What Is the Address Verification Service (AVS)?
The Address Verification Service (AVS) is a tool provided by credit card processors and issuing banks to merchants in order to detect suspicious credit card transactions and prevent credit card fraud. The Address Verification Service checks the billing address submitted by the card user with the cardholder's billing address on record at the issuing bank. This is done as part of the merchant's request for authorization of the credit card transaction. The credit card processor sends a response code back to the merchant indicating the degree of address matching, depending on which the credit card transaction may be accepted or rejected.
AVS is one of the most common tools used by merchants to prevent credit card fraud. However, it is not a foolproof system, since the billing address provided by a bona fide customer may not always match the address on record at the card issuer. Reasons for such a mismatch would be a recent move by the cardholder or an address of record that was incorrect to begin with. In such cases, the merchant runs the risk of rejecting a perfectly legitimate transaction.
AVS applies to cardholder addresses from the U.S., Canada, and the United Kingdom.
Understanding the Address Verification Service (AVS)
The Address Verification Service (AVS) is a fraud prevention system that, when used effectively, can help to limit fraud and charge-backs. AVS works to verify that the address entered by the customer is the same as the one associated with the cardholder’s credit card account. AVS is a MasterCard service designed to stop card-not-present (CNP) fraud; however, it is now widely used by many major credit card companies.
During the checkout process, a customer enters their address, which is then compared to the address on file with the issuing bank. Once the addresses are compared, the issuing bank returns an AVS code to the merchant. Merchants can use this AVS code as a guide to determine how to proceed with the transaction. Typically, AVS authentication is used as part of a multilayered fraud protection system to ensure that valid transactions are approved, and those deemed suspicious are declined.
When a customer enters their address during checkout, the following happens:
- The merchant's payment gateway transmits this address data to the customer’s credit card brand (e.g. Visa, MasterCard, Discover, or American Express).
- The credit card brand then sends this information to the issuer. The issuer compares the address with the address stored on file.

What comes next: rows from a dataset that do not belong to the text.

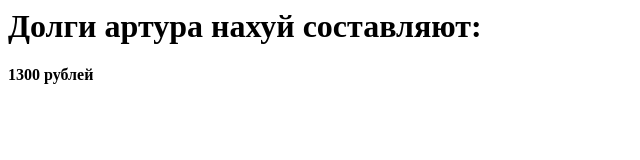
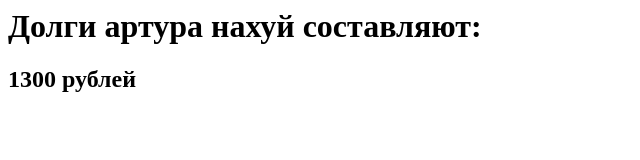
Before and after one commit to Vetrov2/artyr, a plain HTML site: page index.html in a window 1280 px wide. Shown: the whole page, without its empty margins (0-640 px from the left). Drawn offline with Linux system fonts and the light colour scheme.

Commit message:
Update index.html

```diff
--- a/index.html
+++ b/index.html
@@ -1,2 +1,2 @@
 <h1>Долги артура нахуй составляют: </h1>
-<h4>1300 рублей</h4>
+<h2>1300 рублей</h2>
```
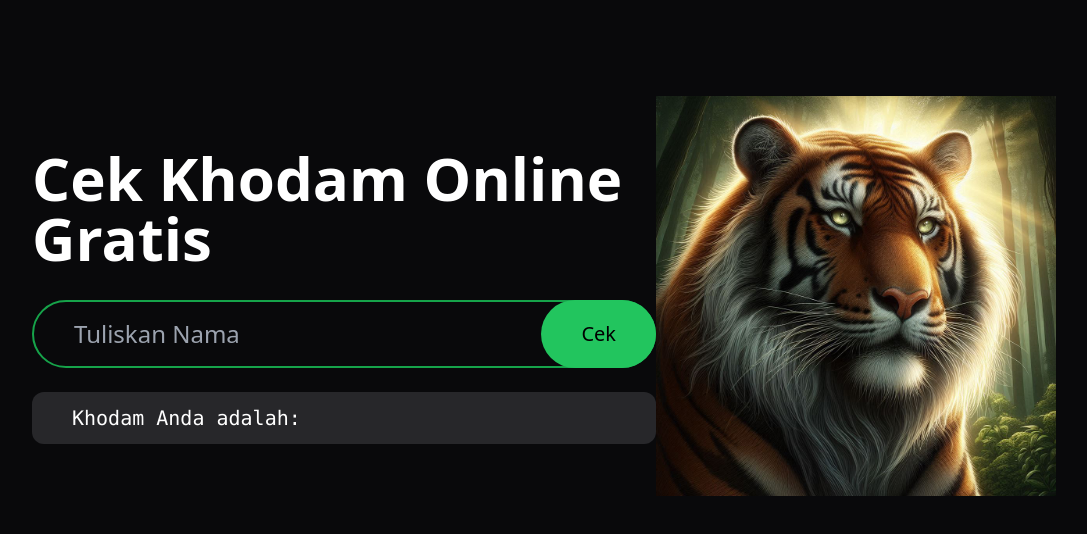
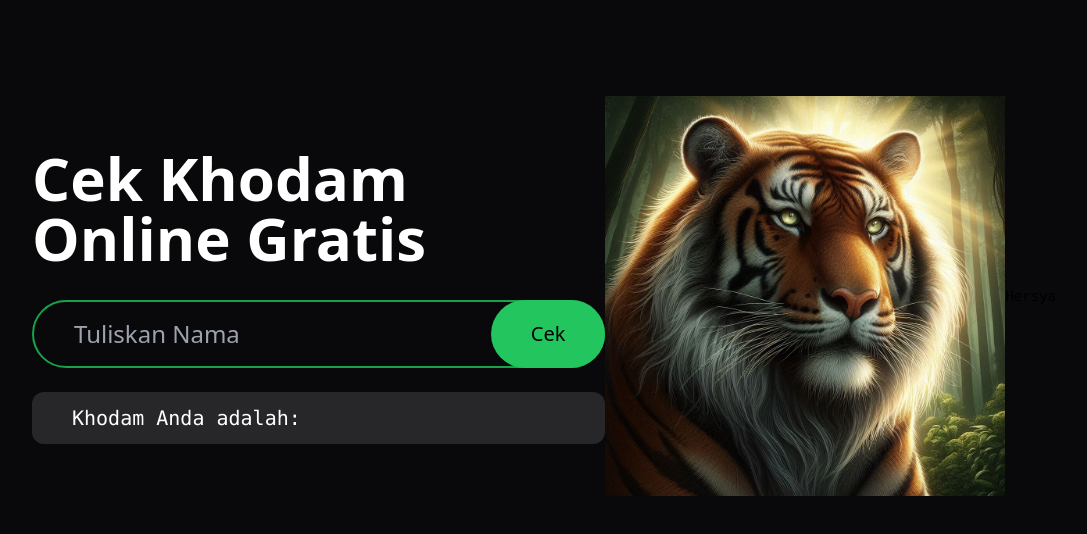
Before and after one commit to HersyaDev11/khodam-online-harimau, a Next.js app: page / in a window 1280 px wide. Shown: the top 534 px of the page, without its empty margins (96-1183 px from the left). Built offline with nearby package versions, Linux system fonts and the light colour scheme.

Commit message:
page.tsx

```diff
--- a/app/page.tsx
+++ b/app/page.tsx
@@ -83,6 +83,7 @@ export default function Home() {
           height={400}
           priority
         />
+        <h1>Hersya</h1>
       </div>
     </main>
   );
```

- The issuer then sends an authorization status and associated AVS response code to your payment gateway.
This process takes only a few seconds and is invisible to customers.
It’s important to understand that AVS is not a guaranteed fraud prevention solution. A payment gateway or other payment solution should be using AVS in conjunction with other fraud detection mechanisms, such as CVV, biometric analysis, IP address verification, 3D Secure, and device authentication.